## TASK TO COMPLETE
For each entry below, output it exactly as it stands.

○ ○ ○

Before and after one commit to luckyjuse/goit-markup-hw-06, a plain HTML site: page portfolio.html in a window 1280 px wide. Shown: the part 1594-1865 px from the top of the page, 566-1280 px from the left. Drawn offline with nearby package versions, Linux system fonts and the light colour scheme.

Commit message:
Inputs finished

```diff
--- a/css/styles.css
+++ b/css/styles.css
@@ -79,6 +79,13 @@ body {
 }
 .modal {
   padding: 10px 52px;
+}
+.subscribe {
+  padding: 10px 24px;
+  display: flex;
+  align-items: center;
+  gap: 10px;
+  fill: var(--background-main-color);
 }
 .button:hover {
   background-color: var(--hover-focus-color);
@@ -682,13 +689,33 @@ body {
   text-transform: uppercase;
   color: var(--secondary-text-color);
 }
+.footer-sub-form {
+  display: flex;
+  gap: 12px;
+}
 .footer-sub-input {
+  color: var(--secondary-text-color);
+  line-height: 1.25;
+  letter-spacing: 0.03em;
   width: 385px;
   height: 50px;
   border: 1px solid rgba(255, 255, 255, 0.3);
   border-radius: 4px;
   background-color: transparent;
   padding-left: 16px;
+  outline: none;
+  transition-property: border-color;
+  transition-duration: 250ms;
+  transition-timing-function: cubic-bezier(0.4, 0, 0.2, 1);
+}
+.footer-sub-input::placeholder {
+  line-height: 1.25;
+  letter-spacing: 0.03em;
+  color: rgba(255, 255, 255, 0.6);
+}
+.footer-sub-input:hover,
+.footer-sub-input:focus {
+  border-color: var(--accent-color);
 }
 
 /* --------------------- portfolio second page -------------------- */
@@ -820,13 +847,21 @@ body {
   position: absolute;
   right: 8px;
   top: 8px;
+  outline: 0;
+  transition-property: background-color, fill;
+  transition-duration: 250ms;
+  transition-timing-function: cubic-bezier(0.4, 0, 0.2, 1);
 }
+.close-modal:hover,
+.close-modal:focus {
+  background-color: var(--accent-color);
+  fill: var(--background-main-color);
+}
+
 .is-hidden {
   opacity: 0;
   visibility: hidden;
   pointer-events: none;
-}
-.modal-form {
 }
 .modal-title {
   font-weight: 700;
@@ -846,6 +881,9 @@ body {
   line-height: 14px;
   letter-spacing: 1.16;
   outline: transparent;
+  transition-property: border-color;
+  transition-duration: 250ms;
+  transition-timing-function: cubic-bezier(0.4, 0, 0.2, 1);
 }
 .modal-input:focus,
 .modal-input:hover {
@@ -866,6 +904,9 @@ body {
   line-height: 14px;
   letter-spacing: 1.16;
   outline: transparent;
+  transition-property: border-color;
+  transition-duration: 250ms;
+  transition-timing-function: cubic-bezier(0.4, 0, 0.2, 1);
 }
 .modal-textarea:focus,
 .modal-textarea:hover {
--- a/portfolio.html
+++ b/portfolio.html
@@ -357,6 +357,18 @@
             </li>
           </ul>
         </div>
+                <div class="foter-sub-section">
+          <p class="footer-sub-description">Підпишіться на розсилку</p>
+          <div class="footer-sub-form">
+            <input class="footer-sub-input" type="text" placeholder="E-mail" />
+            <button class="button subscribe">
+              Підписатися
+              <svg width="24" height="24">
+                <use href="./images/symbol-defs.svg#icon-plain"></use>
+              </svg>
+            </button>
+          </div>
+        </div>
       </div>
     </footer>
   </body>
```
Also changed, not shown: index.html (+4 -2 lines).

○ ○ ○

## ANSWER AREA
Before and after one commit to luckyjuse/goit-markup-hw-06, a plain HTML site: page portfolio.html in a window 1280 px wide. Shown: the part 1594-1865 px from the top of the page, 566-1280 px from the left. Drawn offline with nearby package versions, Linux system fonts and the light colour scheme.

Commit message:
Inputs finished

```diff
--- a/css/styles.css
+++ b/css/styles.css
@@ -79,6 +79,13 @@ body {
 }
 .modal {
   padding: 10px 52px;
+}
+.subscribe {
+  padding: 10px 24px;
+  display: flex;
+  align-items: center;
+  gap: 10px;
+  fill: var(--background-main-color);
 }
 .button:hover {
   background-color: var(--hover-focus-color);
@@ -682,13 +689,33 @@ body {
   text-transform: uppercase;
   color: var(--secondary-text-color);
 }
+.footer-sub-form {
+  display: flex;
+  gap: 12px;
+}
 .footer-sub-input {
+  color: var(--secondary-text-color);
+  line-height: 1.25;
+  letter-spacing: 0.03em;
   width: 385px;
   height: 50px;
   border: 1px solid rgba(255, 255, 255, 0.3);
   border-radius: 4px;
   background-color: transparent;
   padding-left: 16px;
+  outline: none;
+  transition-property: border-color;
+  transition-duration: 250ms;
+  transition-timing-function: cubic-bezier(0.4, 0, 0.2, 1);
+}
+.footer-sub-input::placeholder {
+  line-height: 1.25;
+  letter-spacing: 0.03em;
+  color: rgba(255, 255, 255, 0.6);
+}
+.footer-sub-input:hover,
+.footer-sub-input:focus {
+  border-color: var(--accent-color);
 }
 
 /* --------------------- portfolio second page -------------------- */
@@ -820,13 +847,21 @@ body {
   position: absolute;
   right: 8px;
   top: 8px;
+  outline: 0;
+  transition-property: background-color, fill;
+  transition-duration: 250ms;
+  transition-timing-function: cubic-bezier(0.4, 0, 0.2, 1);
 }
+.close-modal:hover,
+.close-modal:focus {
+  background-color: var(--accent-color);
+  fill: var(--background-main-color);
+}
+
 .is-hidden {
   opacity: 0;
   visibility: hidden;
   pointer-events: none;
-}
-.modal-form {
 }
 .modal-title {
   font-weight: 700;
@@ -846,6 +881,9 @@ body {
   line-height: 14px;
   letter-spacing: 1.16;
   outline: transparent;
+  transition-property: border-color;
+  transition-duration: 250ms;
+  transition-timing-function: cubic-bezier(0.4, 0, 0.2, 1);
 }
 .modal-input:focus,
 .modal-input:hover {
@@ -866,6 +904,9 @@ body {
   line-height: 14px;
   letter-spacing: 1.16;
   outline: transparent;
+  transition-property: border-color;
+  transition-duration: 250ms;
+  transition-timing-function: cubic-bezier(0.4, 0, 0.2, 1);
 }
 .modal-textarea:focus,
 .modal-textarea:hover {
--- a/portfolio.html
+++ b/portfolio.html
@@ -357,6 +357,18 @@
             </li>
           </ul>
         </div>
+                <div class="foter-sub-section">
+          <p class="footer-sub-description">Підпишіться на розсилку</p>
+          <div class="footer-sub-form">
+            <input class="footer-sub-input" type="text" placeholder="E-mail" />
+            <button class="button subscribe">
+              Підписатися
+              <svg width="24" height="24">
+                <use href="./images/symbol-defs.svg#icon-plain"></use>
+              </svg>
+            </button>
+          </div>
+        </div>
       </div>
     </footer>
   </body>
```
Also changed, not shown: index.html (+4 -2 lines).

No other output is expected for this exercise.